**WORK REQUIRED**
For each line in the data that includes "earnings", make a copy.

Records excerpted from a collection:
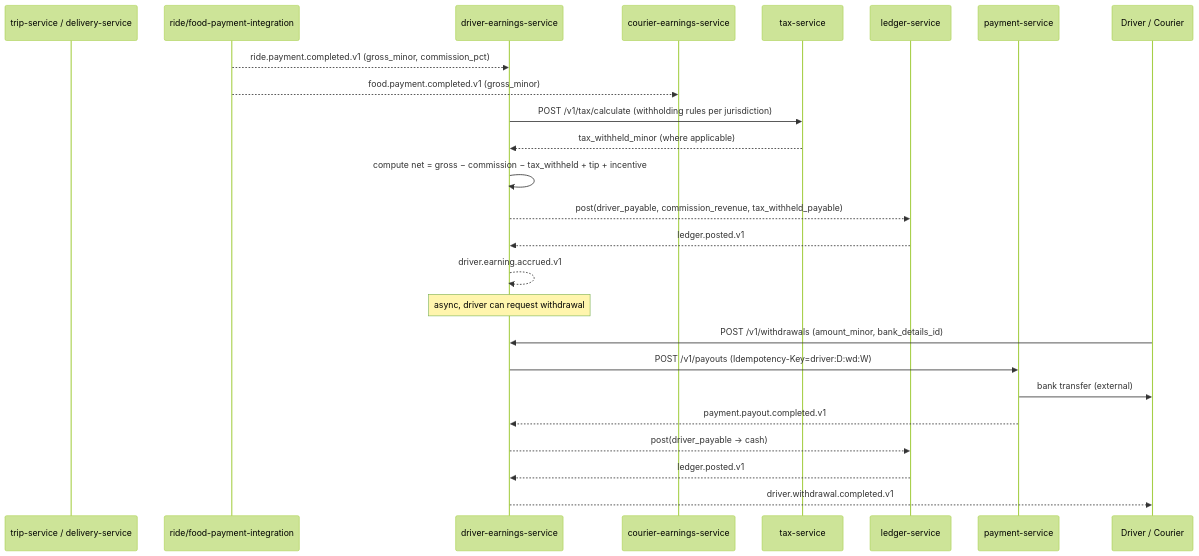
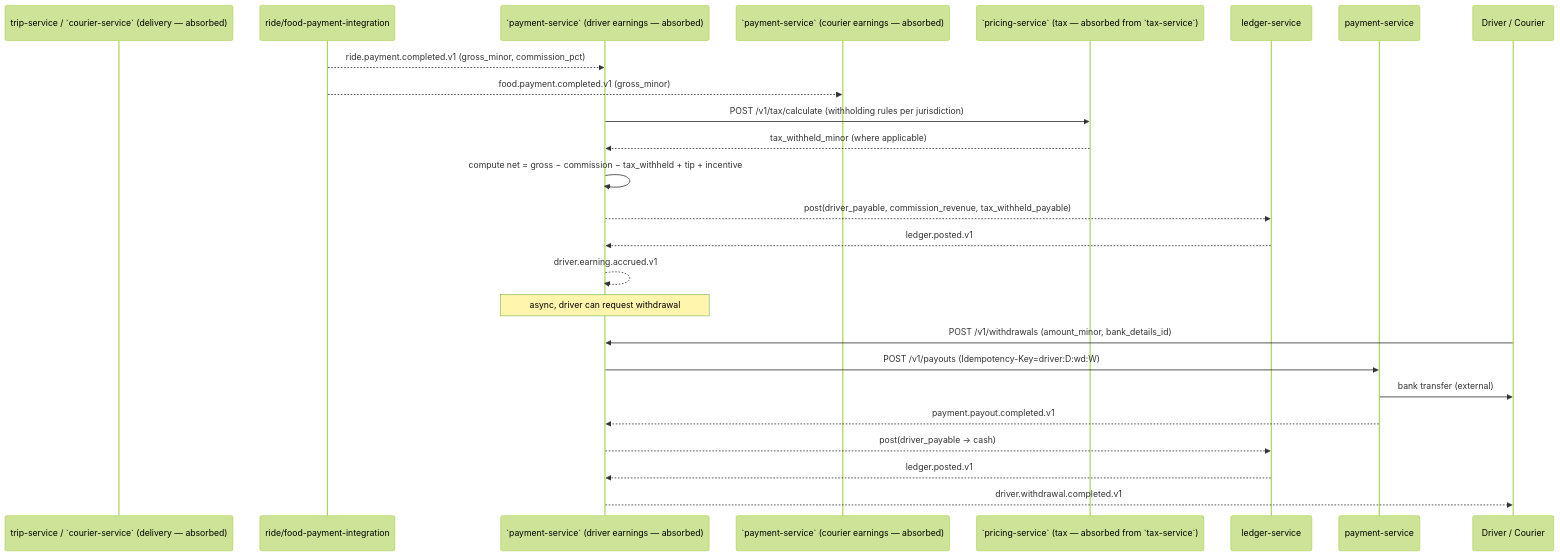
The fourth of 9 diagrams in docs/workflows/ACCOUNTING_WORKFLOWS.md (mohamedhabibwork/trips-enjoy-docs), drawn with Mermaid (forest theme) before and after one commit. The commit also changed other lines of this file and 525 other files, not shown here.

````diff
--- a/docs/workflows/ACCOUNTING_WORKFLOWS.md
+++ b/docs/workflows/ACCOUNTING_WORKFLOWS.md
@@ -200,28 +200,28 @@
 ```mermaid
 sequenceDiagram
-    participant TR as trip-service / delivery-service
+    participant TR as trip-service / `courier-service` (delivery — absorbed)
     participant ORCH as ride/food-payment-integration
-    participant DE as driver-earnings-service
-    participant CE as courier-earnings-service
-    participant TX as tax-service
+    participant DE as `payment-service` (driver earnings — absorbed)
+    participant CE as `payment-service` (courier earnings — absorbed)
+    participant TX as `pricing-service` (tax — absorbed from `tax-service`)
     participant LD as ledger-service
     participant PAY as payment-service
     participant DR as Driver / Courier
 
     ORCH-->>DE: ride.payment.completed.v1 (gross_minor, commission_pct)
     ORCH-->>CE: food.payment.completed.v1 (gross_minor)
     DE->>TX: POST /v1/tax/calculate (withholding rules per jurisdiction)
     TX-->>DE: tax_withheld_minor (where applicable)
     DE->>DE: compute net = gross − commission − tax_withheld + tip + incentive
     DE-->>LD: post(driver_payable, commission_revenue, tax_withheld_payable)
     LD-->>DE: ledger.posted.v1
     DE-->>DE: driver.earning.accrued.v1
     Note over DE: async, driver can request withdrawal
     DR->>DE: POST /v1/withdrawals (amount_minor, bank_details_id)
     DE->>PAY: POST /v1/payouts (Idempotency-Key=driver:D:wd:W)
     PAY->>DR: bank transfer (external)
     PAY-->>DE: payment.payout.completed.v1
     DE-->>LD: post(driver_payable → cash)
     LD-->>DE: ledger.posted.v1
     DE-->>DR: driver.withdrawal.completed.v1
 ```
````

**ANSWER TO THIS TASK**
-    participant DE as driver-earnings-service
-    participant CE as courier-earnings-service
+    participant DE as `payment-service` (driver earnings — absorbed)
+    participant CE as `payment-service` (courier earnings — absorbed)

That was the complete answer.